Severin and Kurtzman had a falling out towards the end of their time at EC, and when the Comics Code Authority effectively destroyed EC as a comic book company and Mad went to magazine size, Severin jumped to Atlas Comics a few years before it transformed into Marvel in 1961. While Kurtzman and some of the other mavericks who had worked at EC devoted years of their lives to trying to create another haven for bold, innovative comics, Severin knuckled down and went to work. In the 1960s and 1970s, he did so on such series as Sgt. Fury And His Howling Commandos, The Incredible Hulk, Conan The Barbarian, and many other Marvel titles.
Increasingly, however, Severin became identified with that most stubbornly durable of all Mad imitators, Cracked magazine. Cracked was happy to assign him as much work per issue as he could deliver—and Severin liked to work. Over the course of a 45-year association with the magazine, he turned out hundreds of pages for them, becoming firmly established as their chief cover artist, as well as illustrator of the movie and TV parodies that were the bread and butter of any Mad clone. He also exercised the chops he'd developed at EC by drawing war and horror stories for Warren Publishing's black-and-white comics magazines Blazing Combat and Creepy.
Born in 1921, Severin first sold his drawings to The Hobo News—a monthly paper "of the hoboes, by the hoboes, and for the hoboes"—when he was just 10 years old. After a stint in the Army during World War II, he joined Kurtzman and Will Elder at the Charles William Harvey Studio, doing advertising work and commercial designs. In 1947, he broke into comics when he was hired by Joe Simon and Jack Kirby to work for their Crestwood Publications imprint Prize Comics, where he came to specialize in Western comics. In an obituary post at his blog, Mark Evanier writes, "Jack Kirby used to say that when he had to research some historical costume or weapon for a story, it was just as good to use a John Severin drawing as it was to find a photo of the real thing."
In the past dozen years, Severin had begun to do more comic book work again, after several years of focusing on Cracked. He returned to an industry that had begun to see his steady stream of dependably solid, if unflashy work—which he had produced in almost every genre over the course of more than half a century—as a legendary achievement. The list of projects he worked on in his 80s includes Howard Chaykin's American Century, DC's 2008 reboot of Sergio Aragones' Western hero Bat Lash, and Marvel's notorious 2003 Rawhide Kid miniseries—which, in the name of cheap laughs, outed the classic gunfighter hero as gay. His surviving family includes his sister Marie Severin, another distinguished cartoonist who did time in both the EC and Marvel bullpens.
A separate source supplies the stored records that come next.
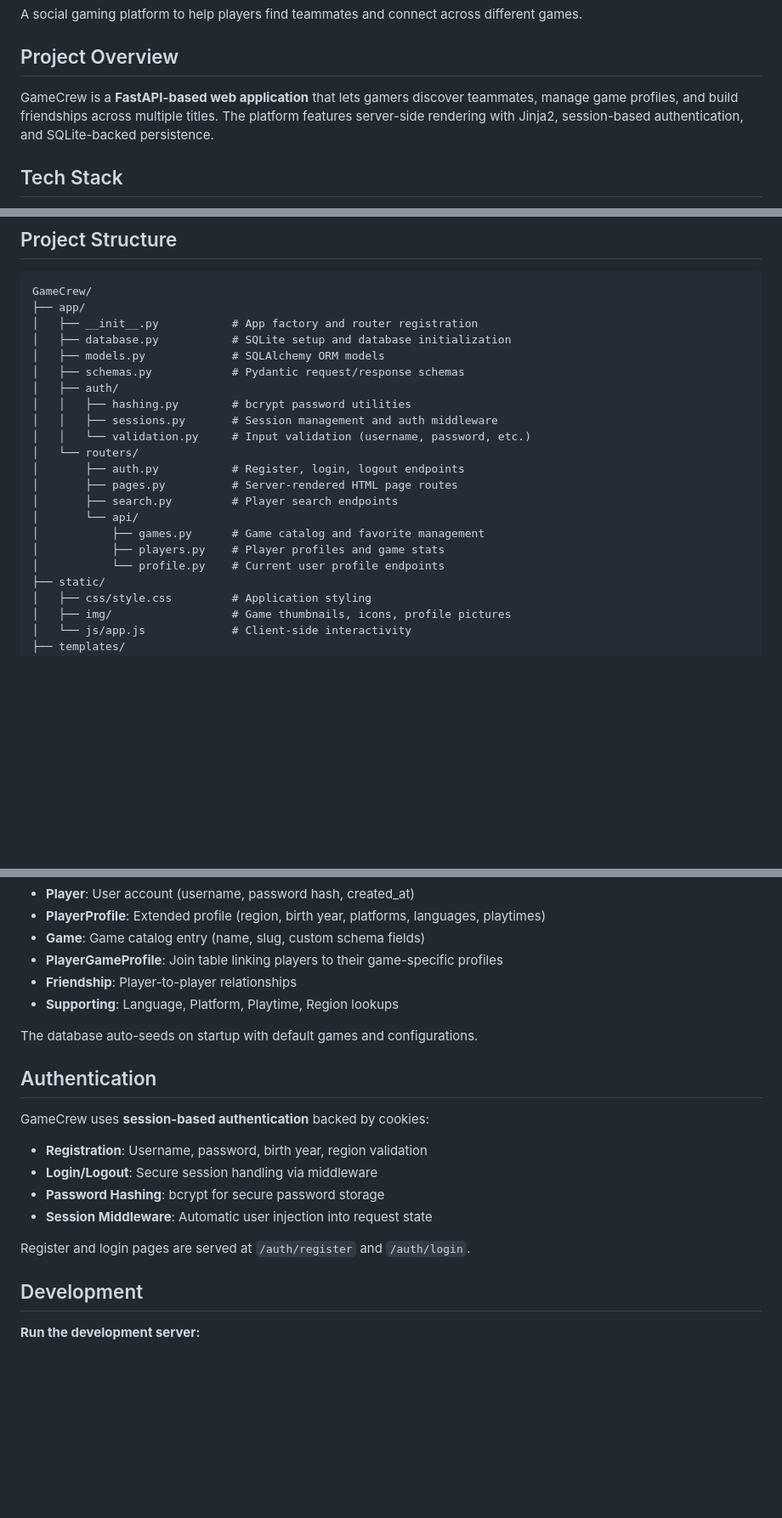
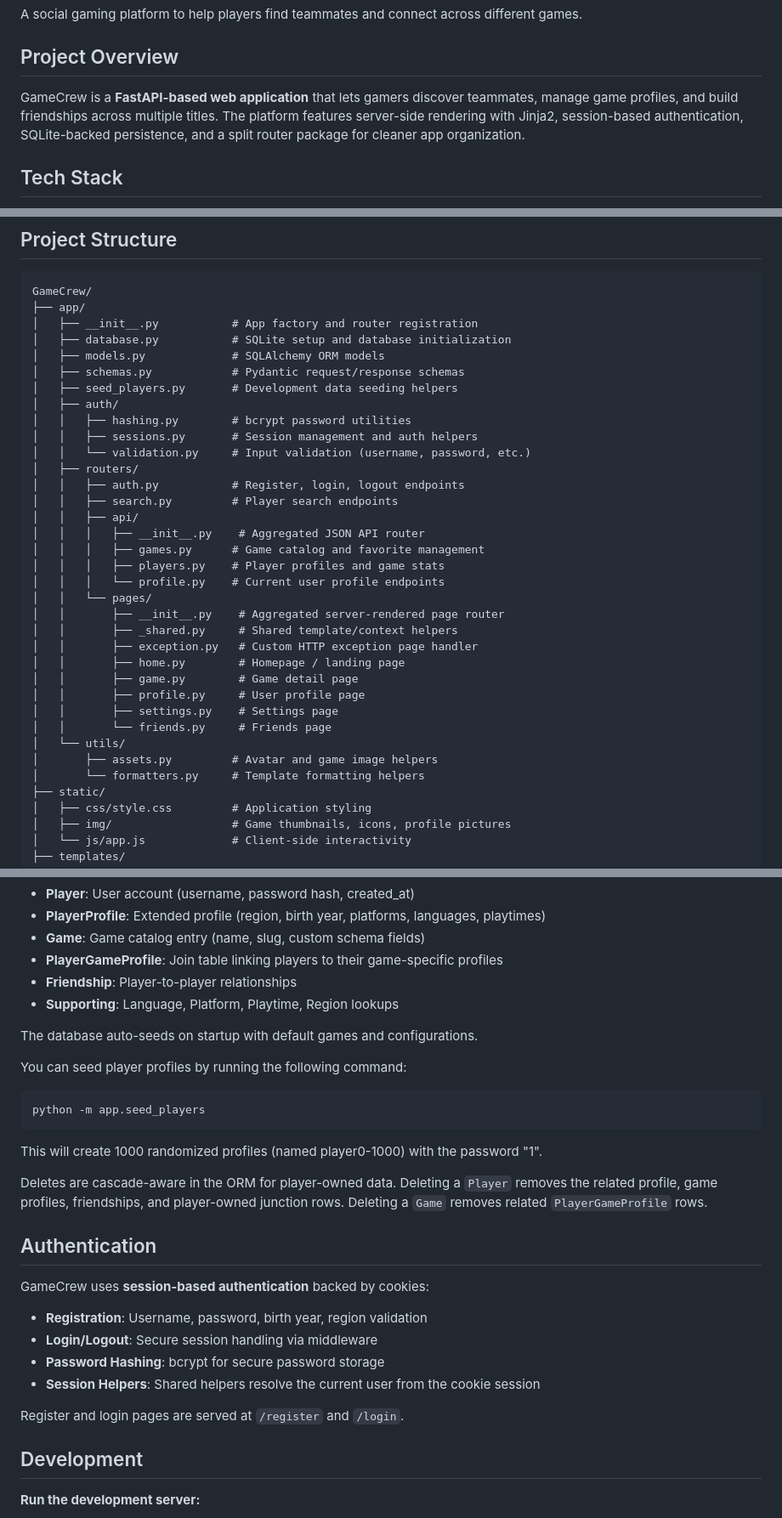
Before and after one commit to Whaliin/GameCrew, a Markdown page: README.md, 3 parts joined by grey strips. Shown at 85% size. GitHub-like rendering; blank space fills up the shorter version.

````diff
--- a/README.md
+++ b/README.md
@@ -4,7 +4,7 @@ A social gaming platform to help players find teammates and connect across diffe
 
 ## Project Overview
 
-GameCrew is a **FastAPI-based web application** that lets gamers discover teammates, manage game profiles, and build friendships across multiple titles. The platform features server-side rendering with Jinja2, session-based authentication, and SQLite-backed persistence.
+GameCrew is a **FastAPI-based web application** that lets gamers discover teammates, manage game profiles, and build friendships across multiple titles. The platform features server-side rendering with Jinja2, session-based authentication, SQLite-backed persistence, and a split router package for cleaner app organization.
 
 ## Tech Stack
 
@@ -25,18 +25,31 @@ GameCrew/
 │   ├── database.py           # SQLite setup and database initialization
 │   ├── models.py             # SQLAlchemy ORM models
 │   ├── schemas.py            # Pydantic request/response schemas
+│   ├── seed_players.py       # Development data seeding helpers
 │   ├── auth/
 │   │   ├── hashing.py        # bcrypt password utilities
-│   │   ├── sessions.py       # Session management and auth middleware
+│   │   ├── sessions.py       # Session management and auth helpers
 │   │   └── validation.py     # Input validation (username, password, etc.)
-│   └── routers/
-│       ├── auth.py           # Register, login, logout endpoints
-│       ├── pages.py          # Server-rendered HTML page routes
-│       ├── search.py         # Player search endpoints
-│       └── api/
-│           ├── games.py      # Game catalog and favorite management
-│           ├── players.py    # Player profiles and game stats
-│           └── profile.py    # Current user profile endpoints
+│   ├── routers/
+│   │   ├── auth.py           # Register, login, logout endpoints
+│   │   ├── search.py         # Player search endpoints
+│   │   ├── api/
+│   │   │   ├── __init__.py    # Aggregated JSON API router
+│   │   │   ├── games.py      # Game catalog and favorite management
+│   │   │   ├── players.py    # Player profiles and game stats
+│   │   │   └── profile.py    # Current user profile endpoints
+│   │   └── pages/
+│   │       ├── __init__.py    # Aggregated server-rendered page router
+│   │       ├── _shared.py     # Shared template/context helpers
+│   │       ├── exception.py   # Custom HTTP exception page handler
+│   │       ├── home.py        # Homepage / landing page
+│   │       ├── game.py        # Game detail page
+│   │       ├── profile.py     # User profile page
+│   │       ├── settings.py    # Settings page
+│   │       └── friends.py     # Friends page
+│   └── utils/
+│       ├── assets.py         # Avatar and game image helpers
+│       └── formatters.py     # Template formatting helpers
 ├── static/
 │   ├── css/style.css         # Application styling
 │   ├── img/                  # Game thumbnails, icons, profile pictures
@@ -68,6 +81,14 @@ GameCrew uses SQLite with SQLAlchemy ORM. Key entities:
 
 The database auto-seeds on startup with default games and configurations.
 
+You can seed player profiles by running the following command:
+```bash
+python -m app.seed_players
+```
+This will create 1000 randomized profiles (named player0-1000) with the password "1".
+
+Deletes are cascade-aware in the ORM for player-owned data. Deleting a `Player` removes the related profile, game profiles, friendships, and player-owned junction rows. Deleting a `Game` removes related `PlayerGameProfile` rows.
+
 ## Authentication
 
 GameCrew uses **session-based authentication** backed by cookies:
@@ -75,9 +96,9 @@ GameCrew uses **session-based authentication** backed by cookies:
 - **Registration**: Username, password, birth year, region validation
 - **Login/Logout**: Secure session handling via middleware
 - **Password Hashing**: bcrypt for secure password storage
-- **Session Middleware**: Automatic user injection into request state
+- **Session Helpers**: Shared helpers resolve the current user from the cookie session
 
-Register and login pages are served at `/auth/register` and `/auth/login`.
+Register and login pages are served at `/register` and `/login`.
 
 ## Development
 
````
Also changed, not shown: other parts of README.md (+4 -3 lines).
In 2003, John Severin was named to the Will Eisner Award Hall Of Fame.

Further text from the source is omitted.